### About this exercise
Identify all lines of the data containing the string "aircraft" and copy them.

┄┄┄┄┄┄┄┄┄┄┄┄┄┄┄┄┄┄┄┄

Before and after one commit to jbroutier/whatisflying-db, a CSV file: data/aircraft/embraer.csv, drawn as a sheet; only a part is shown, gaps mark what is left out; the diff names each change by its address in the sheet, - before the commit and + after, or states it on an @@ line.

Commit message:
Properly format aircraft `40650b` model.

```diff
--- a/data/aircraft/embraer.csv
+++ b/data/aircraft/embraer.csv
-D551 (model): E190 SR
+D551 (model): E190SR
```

┄┄┄┄┄┄┄┄┄┄┄┄┄┄┄┄┄┄┄┄

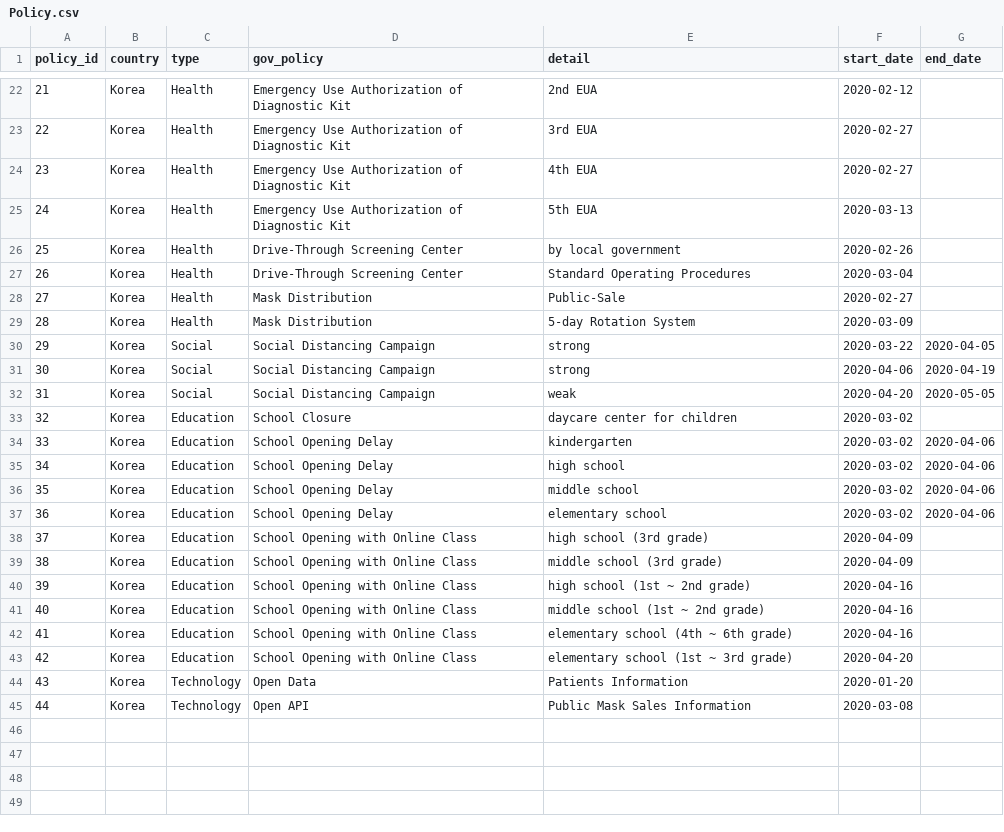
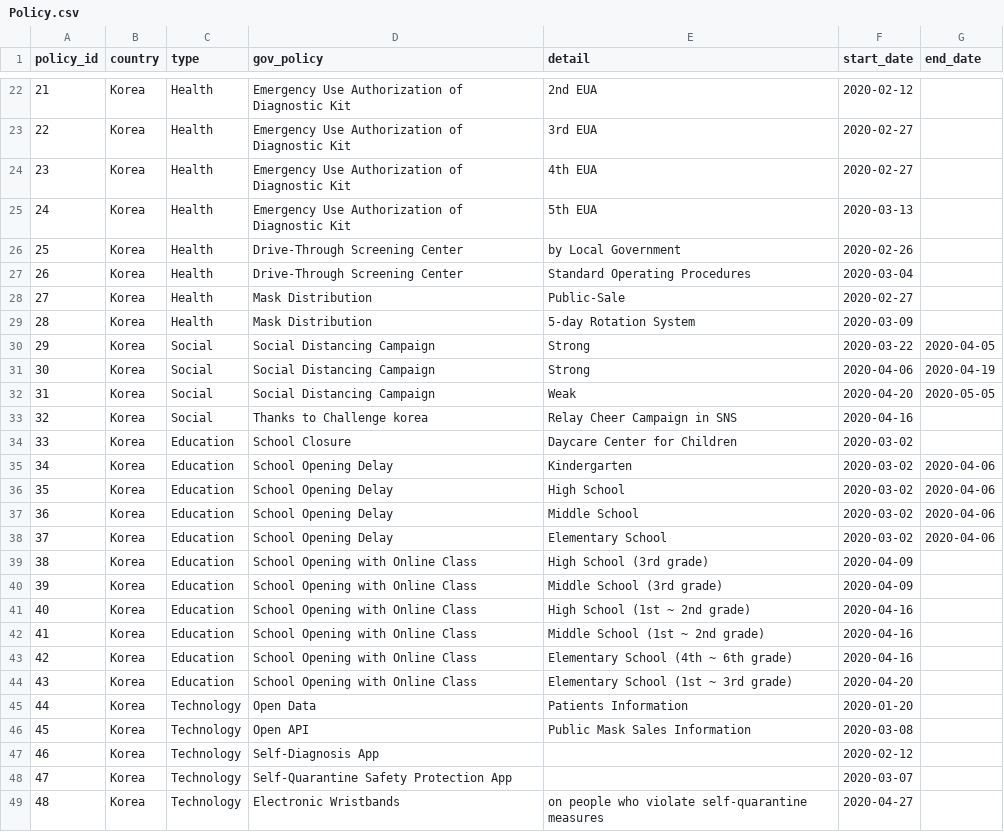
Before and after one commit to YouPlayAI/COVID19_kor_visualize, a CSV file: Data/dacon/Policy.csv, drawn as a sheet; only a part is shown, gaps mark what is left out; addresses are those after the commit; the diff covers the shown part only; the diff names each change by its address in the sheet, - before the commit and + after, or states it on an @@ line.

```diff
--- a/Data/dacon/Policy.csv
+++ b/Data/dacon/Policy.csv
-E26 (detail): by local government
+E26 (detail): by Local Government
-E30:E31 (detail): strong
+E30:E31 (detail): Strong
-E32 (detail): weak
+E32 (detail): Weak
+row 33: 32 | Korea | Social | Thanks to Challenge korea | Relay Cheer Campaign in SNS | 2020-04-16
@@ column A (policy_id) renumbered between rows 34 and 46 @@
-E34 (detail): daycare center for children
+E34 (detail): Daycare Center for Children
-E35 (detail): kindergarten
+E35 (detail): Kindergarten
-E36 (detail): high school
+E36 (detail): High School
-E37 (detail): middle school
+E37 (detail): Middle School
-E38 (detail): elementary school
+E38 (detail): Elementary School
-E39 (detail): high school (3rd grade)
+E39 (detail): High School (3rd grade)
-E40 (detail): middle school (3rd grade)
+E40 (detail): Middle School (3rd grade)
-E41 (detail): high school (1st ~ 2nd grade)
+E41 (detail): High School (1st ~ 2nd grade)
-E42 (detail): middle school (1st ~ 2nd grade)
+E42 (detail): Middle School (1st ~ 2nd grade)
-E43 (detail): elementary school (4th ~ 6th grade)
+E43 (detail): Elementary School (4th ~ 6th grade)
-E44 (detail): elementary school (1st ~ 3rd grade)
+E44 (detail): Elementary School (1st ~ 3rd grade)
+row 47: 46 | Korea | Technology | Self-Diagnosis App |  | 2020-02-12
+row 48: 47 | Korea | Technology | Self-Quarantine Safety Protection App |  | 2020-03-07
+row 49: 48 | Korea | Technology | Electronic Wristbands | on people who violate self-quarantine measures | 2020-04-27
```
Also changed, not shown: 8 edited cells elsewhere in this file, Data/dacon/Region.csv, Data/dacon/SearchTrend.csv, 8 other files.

┄┄┄┄┄┄┄┄┄┄┄┄┄┄┄┄┄┄┄┄

### Result below
Before and after one commit to jbroutier/whatisflying-db, a CSV file: data/aircraft/embraer.csv, drawn as a sheet; only a part is shown, gaps mark what is left out; the diff names each change by its address in the sheet, - before the commit and + after, or states it on an @@ line.
Properly format aircraft `40650b` model.
--- a/data/aircraft/embraer.csv
+++ b/data/aircraft/embraer.csv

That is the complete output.